Technologically challenged

So someone pretty close to me – I shall not say who because it’s frankly idiotic and embarrassing – upgraded their phone.

I complained the day I synced my fingerprint to my work phone, I clearly had really rough skin or a big cut or something on the day. But it does not recognise the whorls about 90% of the time. Fortunately, the technology allows for five fingers to be imprinted. And my other finger mostly works.

So this other person says but they don’t think five fingers is enough… We all looked confused. Most people have a preferred finger or two per hand so four is usually more than fine with a spare for a loved one to get into your phone.

The phone this person used to use was just touch activated. Apparently (and we had a demonstration of how this worked) they sometimes use the one hand or the other. And almost all digits, including the RING finger. ‘HOW,’ demanded their other half incredulously, ‘are you using your ring figure on your non-dominant hand to activate the phone? Why wouldn’t you use your index finger, or maybe your middle finger which is longer? And why use the hand you don’t use for anything else?’

‘Oh, you know,’ said the person, ‘sometimes you are sitting there working and then the phone rings and you choose the closest finger.’

‘And it is your ring finger?’

‘Yes and then you know, sometimes the phone is on one side of the table and then maybe it’s on the other so you want to use your other hand and then when it’s IN your hand you want to use another finger… the phone needs to be able to accept more fingerprints because this is confusing to me.’

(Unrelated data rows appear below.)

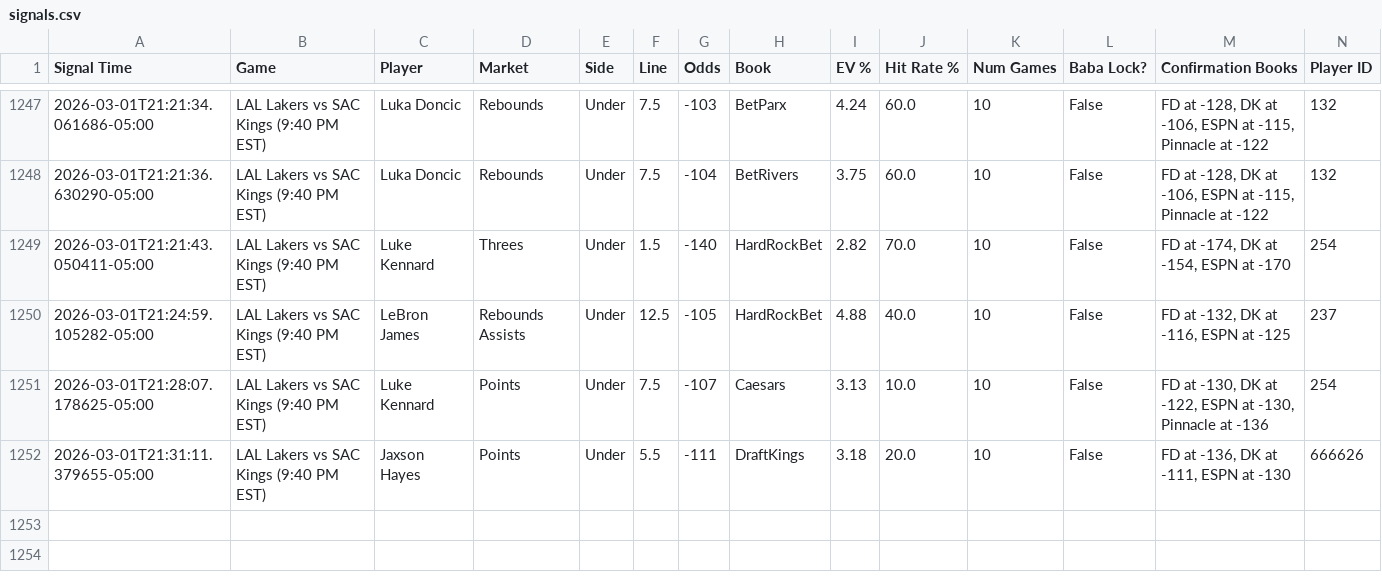
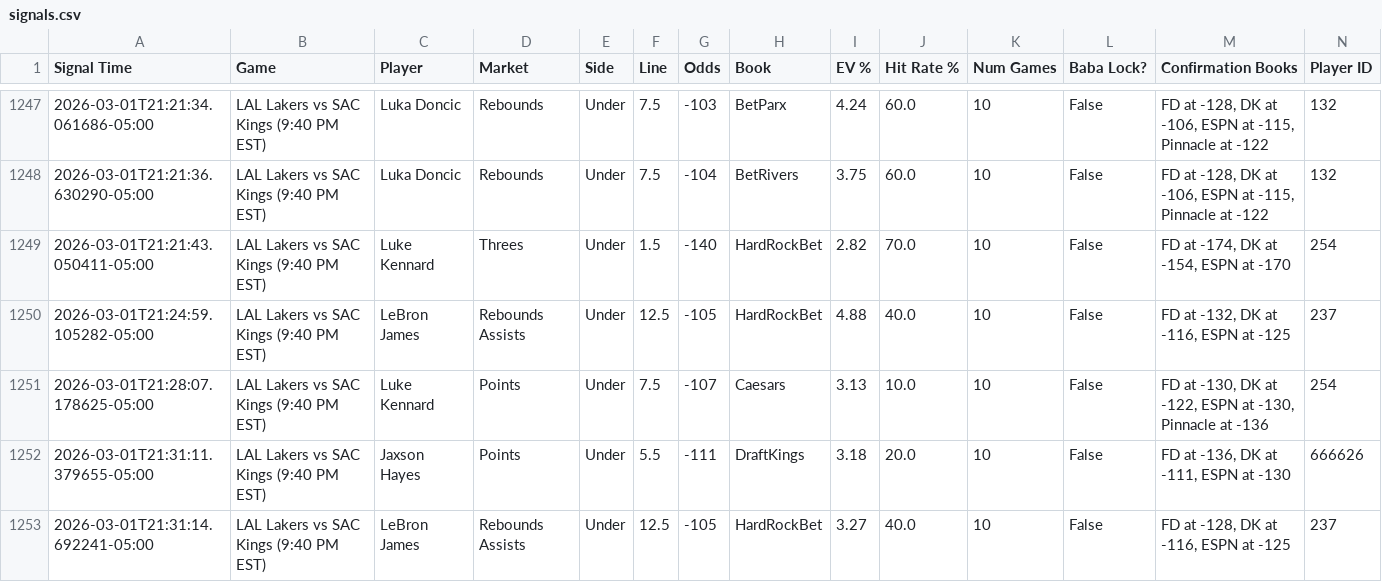
Before and after one commit to michaeljhart12-byte/Baba-Bot-Dashboard, a CSV file: signals.csv, drawn as a sheet; only a part is shown, gaps mark what is left out; rows hold the shown columns only; the diff names each change by its address in the sheet, - before the commit and + after, or states it on an @@ line.

Commit message:
Auto-update signals.csv

```diff
--- a/signals.csv
+++ b/signals.csv
+row 1253: 2026-03-01T21:31:14.692241-05:00 | LAL Lakers vs SAC Kings (9:40 PM EST) | LeBron James | Rebounds Assists | Under | 12.5 | -105 | HardRockBet | 3.27 | 40.0 | 10 | False | FD at -128, DK at -116, ESPN at -125 | 237
```
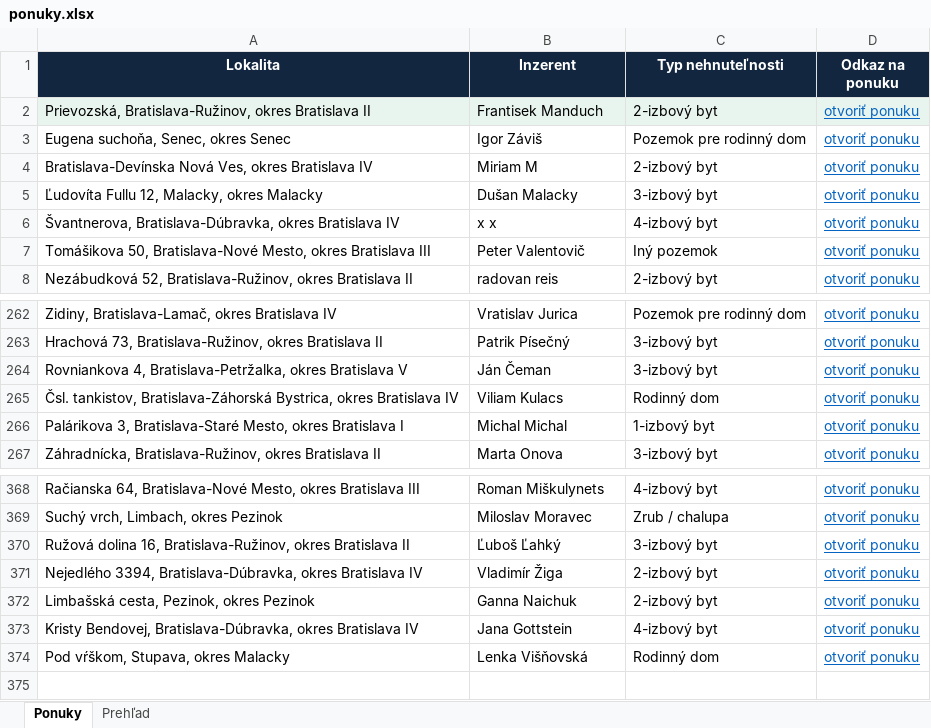
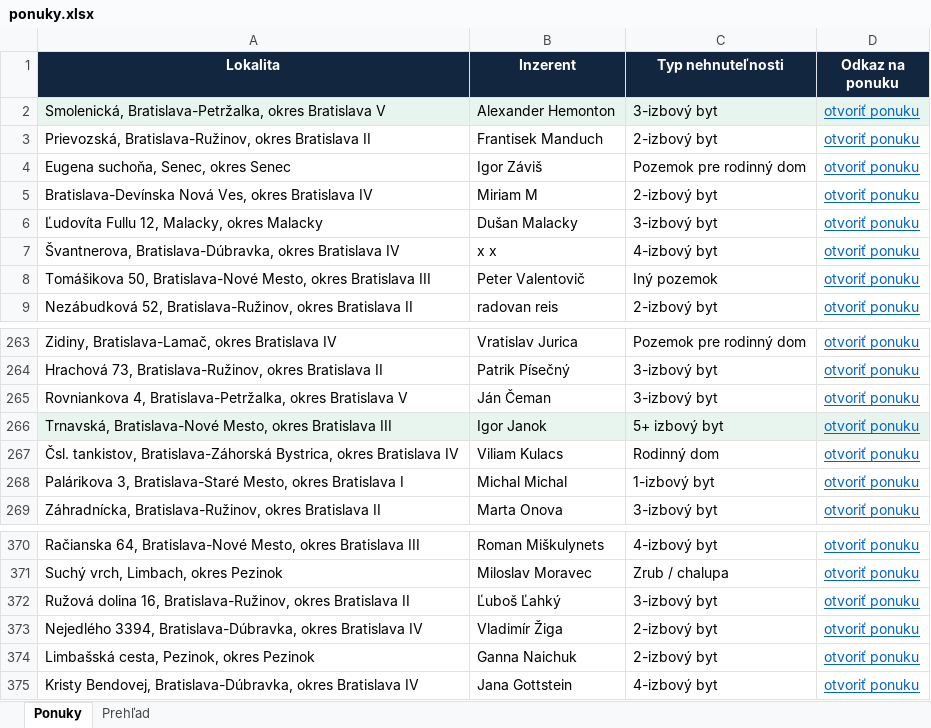
Before and after one commit to mrkubis-nest/nehnutelnosti-scraper, an Excel workbook: public/ponuky.xlsx, sheet Ponuky, drawn as a sheet; only a part is shown, gaps mark what is left out; values as stored, in another font and other column widths than the file's, no borders; removed rows and columns are numbered as before the commit, all else as after; the diff names each change by its address in the sheet, - before the commit and + after, or states it on an @@ line.

```diff
--- a/public/ponuky.xlsx (sheet Ponuky)
+++ b/public/ponuky.xlsx (sheet Ponuky)
+row 2: Smolenická, Bratislava-Petržalka, okres Bratislava V | Alexander Hemonton | 3-izbový byt | otvoriť ponuku
-A3:D3 fill: #E8F5EE
+A3:D3 fill: none
+row 266: Trnavská, Bratislava-Nové Mesto, okres Bratislava III | Igor Janok | 5+ izbový byt | otvoriť ponuku
-row 374: Pod vŕškom, Stupava, okres Malacky | Lenka Višňovská | Rodinný dom | otvoriť ponuku
```
Also changed, not shown: sheet Prehľad, 2 other files.
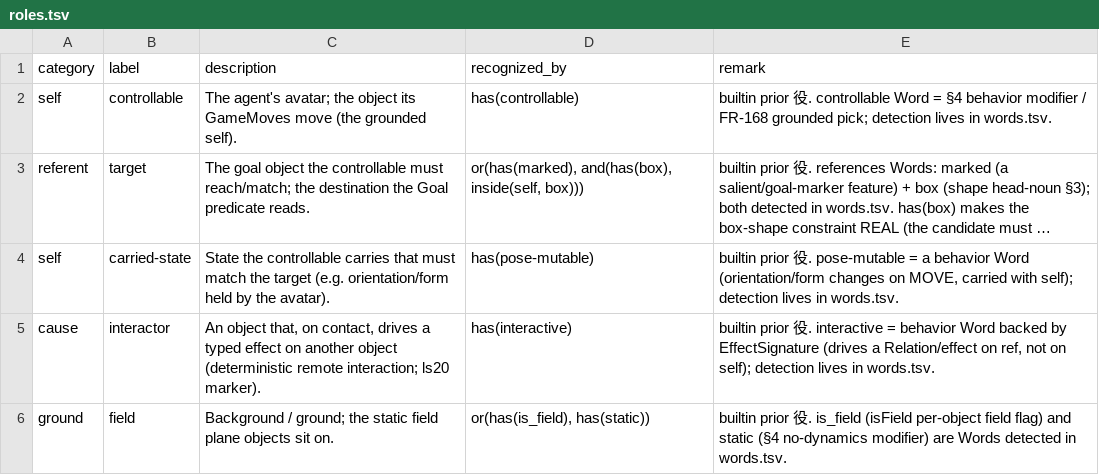
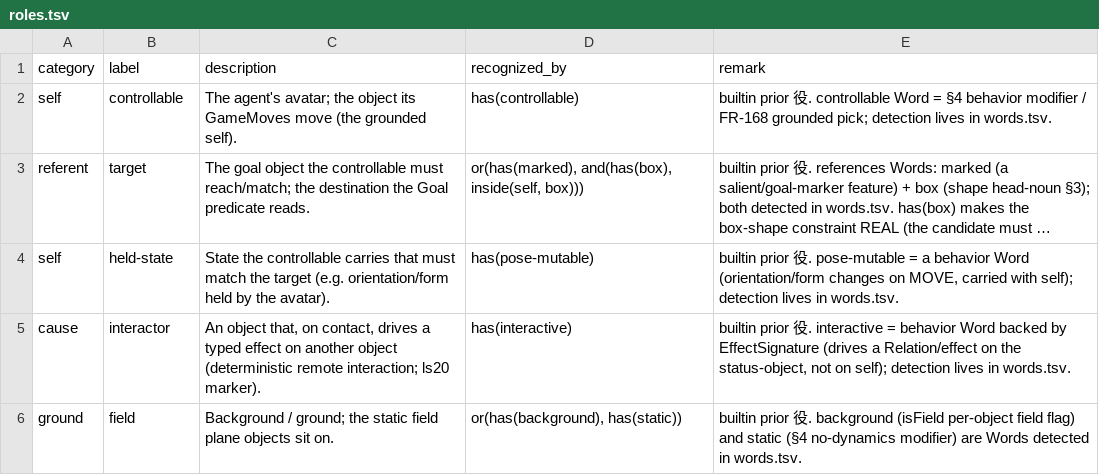
Before and after one commit to GoodRelax/ARC-AGI-3-Submission, a TSV file: agent/assets/roles.tsv, drawn as a sheet; only a part is shown; long unchanged cells end in …; the diff covers the shown part only; the diff names each change by its address in the sheet, - before the commit and + after, or states it on an @@ line.

```diff
--- a/agent/assets/roles.tsv
+++ b/agent/assets/roles.tsv
-B4 (label): carried-state
+B4 (label): held-state
-E5 (remark): …Relation/effect on ref, not on…
+E5 (remark): …Relation/effect on the status-object, not on…
-D6 (recognized_by): or(has(is_field), has(static))
+D6 (recognized_by): or(has(background), has(static))
-E6 (remark): …役. is_field (isField per-object…
+E6 (remark): …役. background (isField per-object…
```
Also changed, not shown: 4 edited cells elsewhere in this file, agent/assets/goal_patterns.tsv, agent/assets/words.tsv, 10 other files.
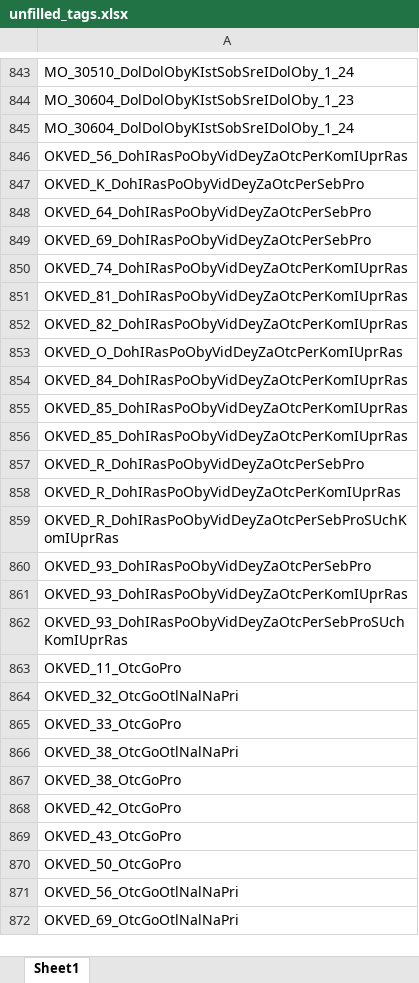
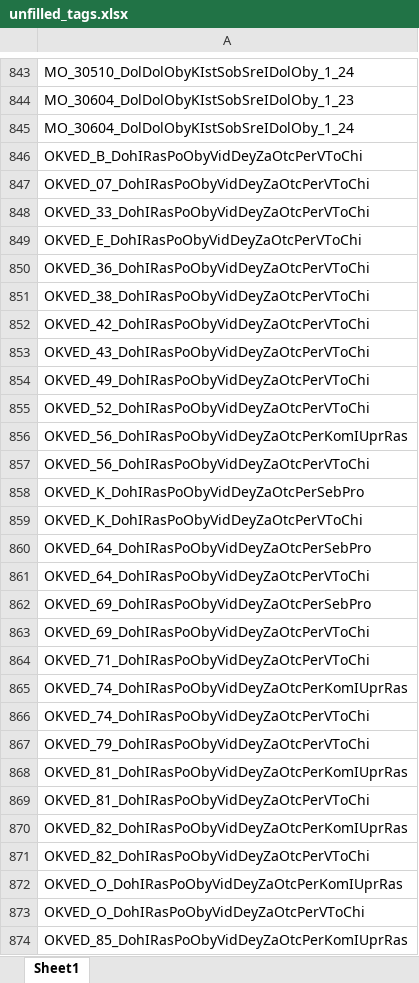
Before and after one commit to LOo1-o/project-1, an Excel workbook: output/unfilled_tags.xlsx, sheet Sheet1, drawn as a sheet; only a part is shown, gaps mark what is left out; the shorter side is filled out with more unchanged rows; values as stored, in another font and other column widths than the file's, no borders; addresses are those after the commit; the diff covers the shown part only; the diff names each change by its address in the sheet, - before the commit and + after, or states it on an @@ line.

```diff
--- a/output/unfilled_tags.xlsx (sheet Sheet1)
+++ b/output/unfilled_tags.xlsx (sheet Sheet1)
+row 846: OKVED_B_DohIRasPoObyVidDeyZaOtcPerVToChi
+row 847: OKVED_07_DohIRasPoObyVidDeyZaOtcPerVToChi
+row 848: OKVED_33_DohIRasPoObyVidDeyZaOtcPerVToChi
+row 849: OKVED_E_DohIRasPoObyVidDeyZaOtcPerVToChi
+row 850: OKVED_36_DohIRasPoObyVidDeyZaOtcPerVToChi
+row 851: OKVED_38_DohIRasPoObyVidDeyZaOtcPerVToChi
+row 852: OKVED_42_DohIRasPoObyVidDeyZaOtcPerVToChi
+row 853: OKVED_43_DohIRasPoObyVidDeyZaOtcPerVToChi
+row 854: OKVED_49_DohIRasPoObyVidDeyZaOtcPerVToChi
+row 855: OKVED_52_DohIRasPoObyVidDeyZaOtcPerVToChi
+row 857: OKVED_56_DohIRasPoObyVidDeyZaOtcPerVToChi
+row 859: OKVED_K_DohIRasPoObyVidDeyZaOtcPerVToChi
+row 861: OKVED_64_DohIRasPoObyVidDeyZaOtcPerVToChi
+row 863: OKVED_69_DohIRasPoObyVidDeyZaOtcPerVToChi
+row 864: OKVED_71_DohIRasPoObyVidDeyZaOtcPerVToChi
+row 866: OKVED_74_DohIRasPoObyVidDeyZaOtcPerVToChi
+row 867: OKVED_79_DohIRasPoObyVidDeyZaOtcPerVToChi
+row 869: OKVED_81_DohIRasPoObyVidDeyZaOtcPerVToChi
+row 871: OKVED_82_DohIRasPoObyVidDeyZaOtcPerVToChi
-A873: OKVED_84_DohIRasPoObyVidDeyZaOtcPerKomIUprRas
+A873: OKVED_O_DohIRasPoObyVidDeyZaOtcPerVToChi
```
Also changed, not shown: 75 added rows, 97 removed rows and 24 edited cells elsewhere in this sheet, 5 other files.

Perhaps, my dear. But only confusing to YOU. The only person I know who tries to apparently hit all sorts of random digits at random locations to activate their phone.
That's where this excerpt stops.